February is national Career and Technical Education Month – and New Jersey has a particular reason to celebrate this year.
Our state is now a national leader in making career and technical education (CTE) an educational and economic priority, and our county vocational-technical schools are well-recognized for innovative programs that give all types of students a head start on college and career success.
Career-focused high school education boosts academic achievement by making learning more relevant. And it provides the technical and “soft skills” — like teamwork, problem-solving and personal responsibility – that New Jersey employers so desperately need.
Five bills to expand CTE opportunities and increase New Jersey’s focus on career-readiness were approved by the Legislature with bipartisan support and signed by Gov. Chris Christie in late 2014.
The new statutes are already having a significant impact on how our state prepares all types of students for college and careers.
Some of these initiatives address the increased demand at county vocational-technical schools, which average about 2.5 applicants for every available seat, but they also have a positive impact for students at conventional high schools.
The NJ DOE’s School Performance Reports have traditionally based high school “college and career readiness” rankings solely on academic measures such as test scores and participation in Advanced Placement classes. But that formula ignored the “career readiness” part of the equation.

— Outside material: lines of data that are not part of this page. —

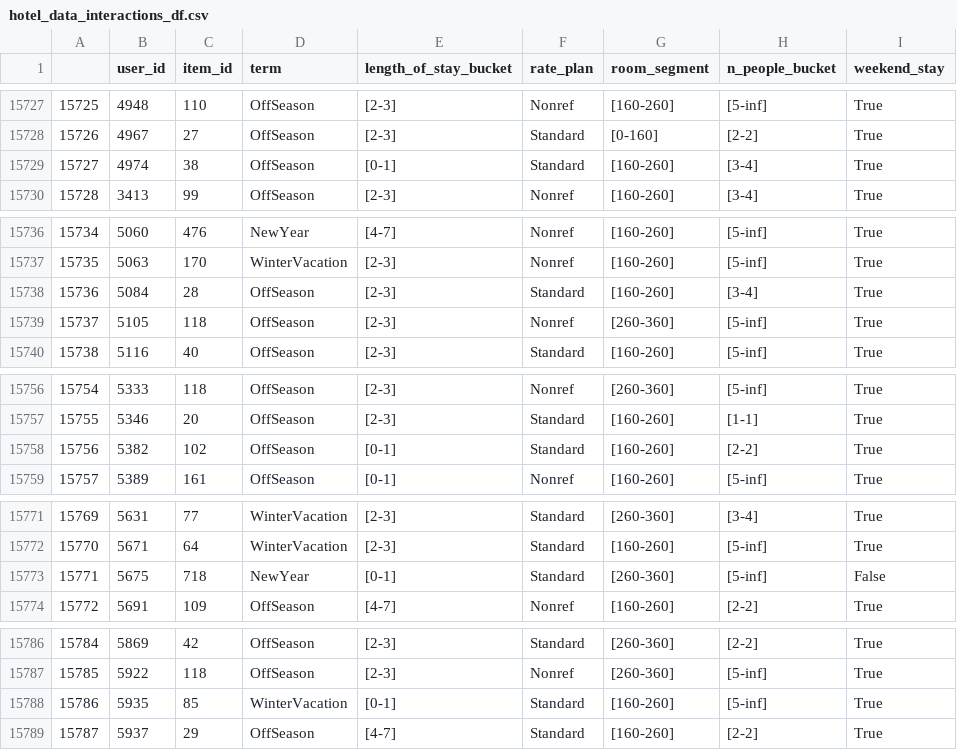
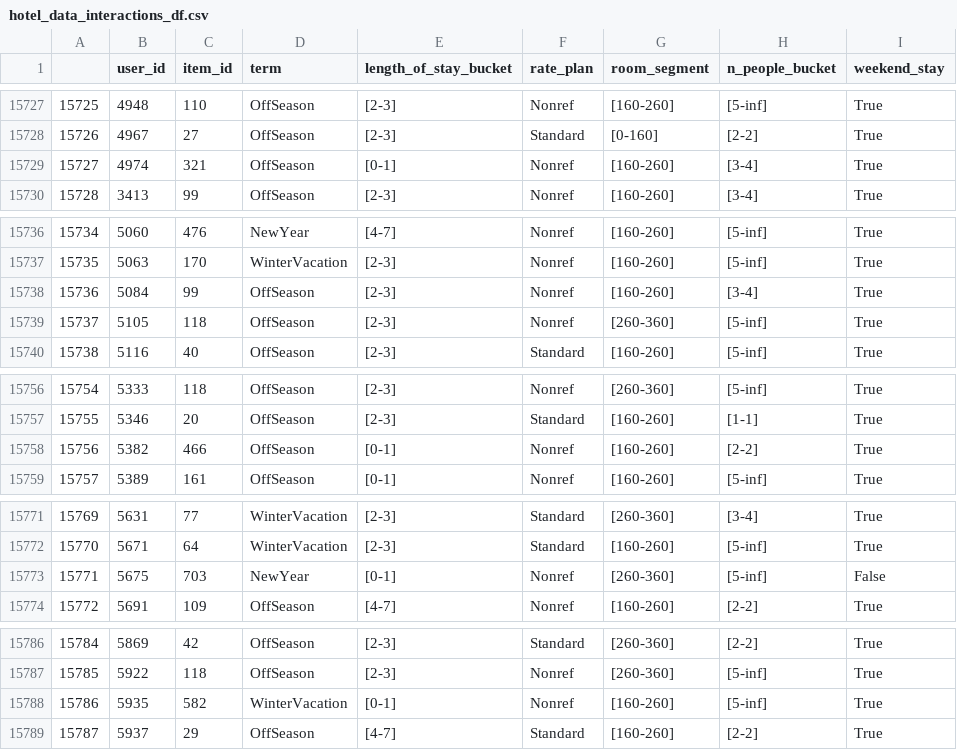
Before and after one commit to Mikbac/REK-project-1, a CSV file: data/hotel_data/hotel_data_interactions_df.csv, drawn as a sheet; only a part is shown, gaps mark what is left out; the diff covers the shown part only.

```diff
--- a/data/hotel_data/hotel_data_interactions_df.csv
+++ b/data/hotel_data/hotel_data_interactions_df.csv
@@ -15728,3 +15728,3 @@
 15726,4967,27,OffSeason,[2-3],Standard,[0-160],[2-2],True
-15727,4974,38,OffSeason,[0-1],Standard,[160-260],[3-4],True
+15727,4974,321,OffSeason,[0-1],Nonref,[160-260],[3-4],True
 15728,3413,99,OffSeason,[2-3],Nonref,[160-260],[3-4],True
@@ -15737,3 +15737,3 @@
 15735,5063,170,WinterVacation,[2-3],Nonref,[160-260],[5-inf],True
-15736,5084,28,OffSeason,[2-3],Standard,[160-260],[3-4],True
+15736,5084,99,OffSeason,[2-3],Nonref,[160-260],[3-4],True
 15737,5105,118,OffSeason,[2-3],Nonref,[260-360],[5-inf],True
@@ -15757,3 +15757,3 @@
 15755,5346,20,OffSeason,[2-3],Standard,[160-260],[1-1],True
-15756,5382,102,OffSeason,[0-1],Standard,[160-260],[2-2],True
+15756,5382,466,OffSeason,[0-1],Nonref,[160-260],[2-2],True
 15757,5389,161,OffSeason,[0-1],Nonref,[160-260],[5-inf],True
@@ -15772,3 +15772,3 @@
 15770,5671,64,WinterVacation,[2-3],Standard,[160-260],[5-inf],True
-15771,5675,718,NewYear,[0-1],Standard,[260-360],[5-inf],False
+15771,5675,703,NewYear,[0-1],Nonref,[260-360],[5-inf],False
 15772,5691,109,OffSeason,[4-7],Nonref,[160-260],[2-2],True
@@ -15787,3 +15787,3 @@
 15785,5922,118,OffSeason,[2-3],Nonref,[260-360],[5-inf],True
-15786,5935,85,WinterVacation,[0-1],Standard,[160-260],[5-inf],True
+15786,5935,582,WinterVacation,[0-1],Nonref,[160-260],[5-inf],True
 15787,5937,29,OffSeason,[4-7],Standard,[160-260],[2-2],True
```
Also changed, not shown: 14 edited cells elsewhere in this file, 3 other files.
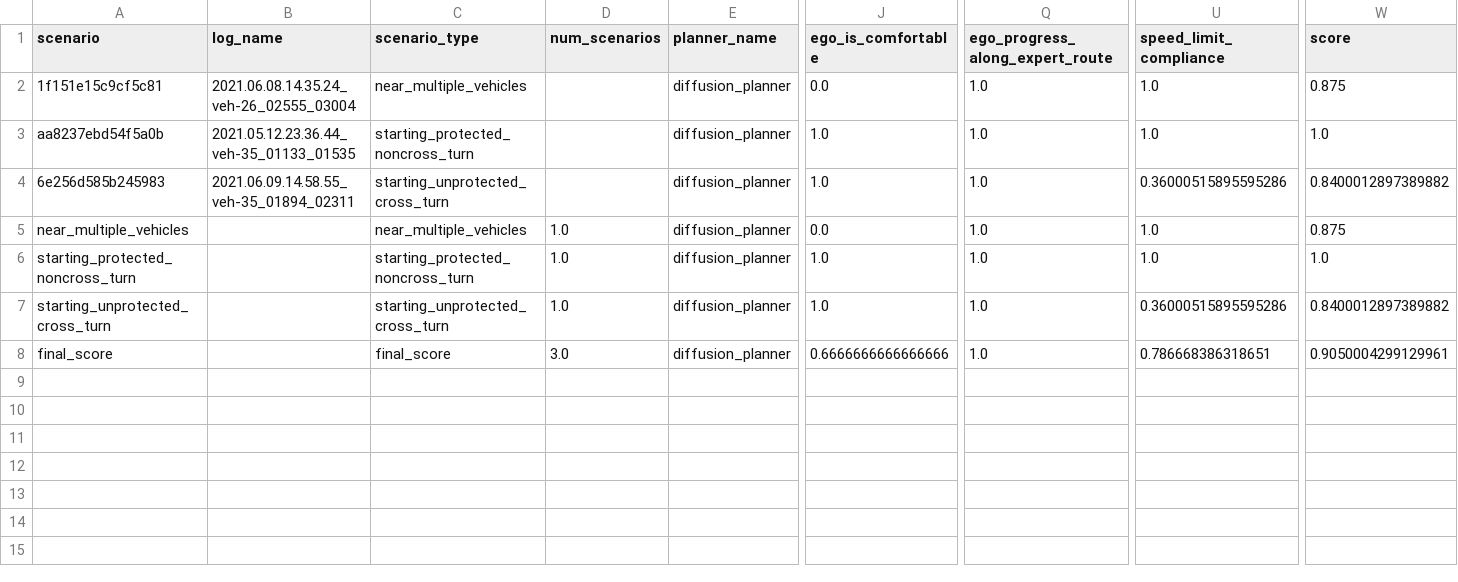
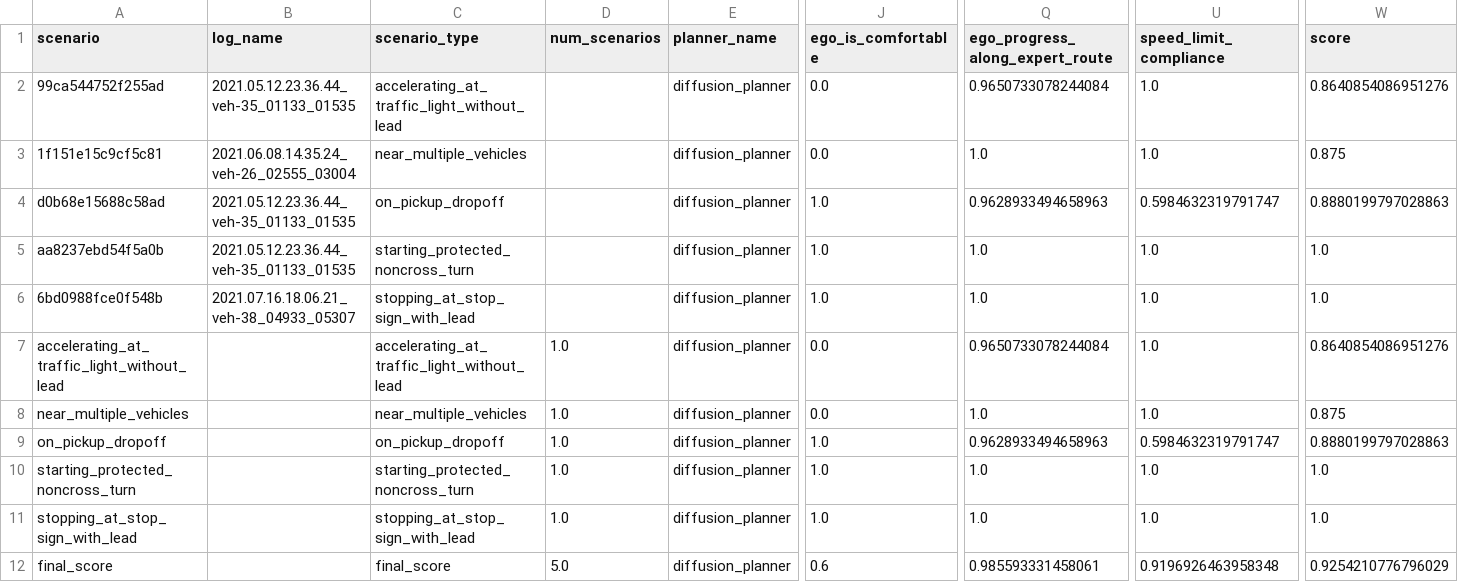
Before and after one commit to ljw826732773-png/diffusion_planner_project, a CSV file: results/mini_eval_aggregated_metrics.csv, drawn as a sheet; only a part is shown, gaps mark what is left out; addresses are those after the commit; rows hold the shown columns only; the diff names each change by its address in the sheet, - before the commit and + after, or states it on an @@ line.

Commit message:
Expand mini evaluation to five scenarios

```diff
--- a/results/mini_eval_aggregated_metrics.csv
+++ b/results/mini_eval_aggregated_metrics.csv
+row 2: 99ca544752f255ad | 2021.05.12.23.36.44_veh-35_01133_01535 | accelerating_at_traffic_light_without_lead |  | diffusion_planner | 0.0 | 0.9650733078244084 | 1.0 | 0.8640854086951276
+row 4: d0b68e15688c58ad | 2021.05.12.23.36.44_veh-35_01133_01535 | on_pickup_dropoff |  | diffusion_planner | 1.0 | 0.9628933494658963 | 0.5984632319791747 | 0.8880199797028863
-A6 (scenario): 6e256d585b245983
+A6 (scenario): 6bd0988fce0f548b
-B6 (log_name): 2021.06.09.14.58.55_veh-35_01894_02311
+B6 (log_name): 2021.07.16.18.06.21_veh-38_04933_05307
-C6 (scenario_type): starting_unprotected_cross_turn
+C6 (scenario_type): stopping_at_stop_sign_with_lead
-U6 (speed_limit_compliance): 0.36000515895595286
+U6 (speed_limit_compliance): 1.0
-W6 (score): 0.8400012897389882
+W6 (score): 1.0
+row 7: accelerating_at_traffic_light_without_lead |  | accelerating_at_traffic_light_without_lead | 1.0 | diffusion_planner | 0.0 | 0.9650733078244084 | 1.0 | 0.8640854086951276
+row 9: on_pickup_dropoff |  | on_pickup_dropoff | 1.0 | diffusion_planner | 1.0 | 0.9628933494658963 | 0.5984632319791747 | 0.8880199797028863
-A11 (scenario): starting_unprotected_cross_turn
+A11 (scenario): stopping_at_stop_sign_with_lead
-C11 (scenario_type): starting_unprotected_cross_turn
+C11 (scenario_type): stopping_at_stop_sign_with_lead
-U11 (speed_limit_compliance): 0.36000515895595286
+U11 (speed_limit_compliance): 1.0
-W11 (score): 0.8400012897389882
+W11 (score): 1.0
-D12 (num_scenarios): 3.0
+D12 (num_scenarios): 5.0
-J12 (ego_is_comfortable): 0.6666666666666666
+J12 (ego_is_comfortable): 0.6
-Q12 (ego_progress_along_expert_route): 1.0
+Q12 (ego_progress_along_expert_route): 0.985593331458061
-U12 (speed_limit_compliance): 0.786668386318651
+U12 (speed_limit_compliance): 0.9196926463958348
-W12 (score): 0.9050004299129961
+W12 (score): 0.9254210776796029
```
Also changed, not shown: results/mini_eval_runner_report.csv, 7 other files.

One of the new laws added career-readiness measures as a required element of the performance reports, and the state has already begun adding new indicators in this area. This will provide parents, employers, and local taxpayers with more information about what their schools are doing to prepare students for success in the workforce, as well as for admission to college.
A second law gives new teachers and guidance counselors a better understanding of career awareness, employability skills, and today’s career and technical education programs. The days of tracking students who were not academically inclined into vo-tech programs are over, and educators need to emphasize that all learning is ultimately preparation for a successful career.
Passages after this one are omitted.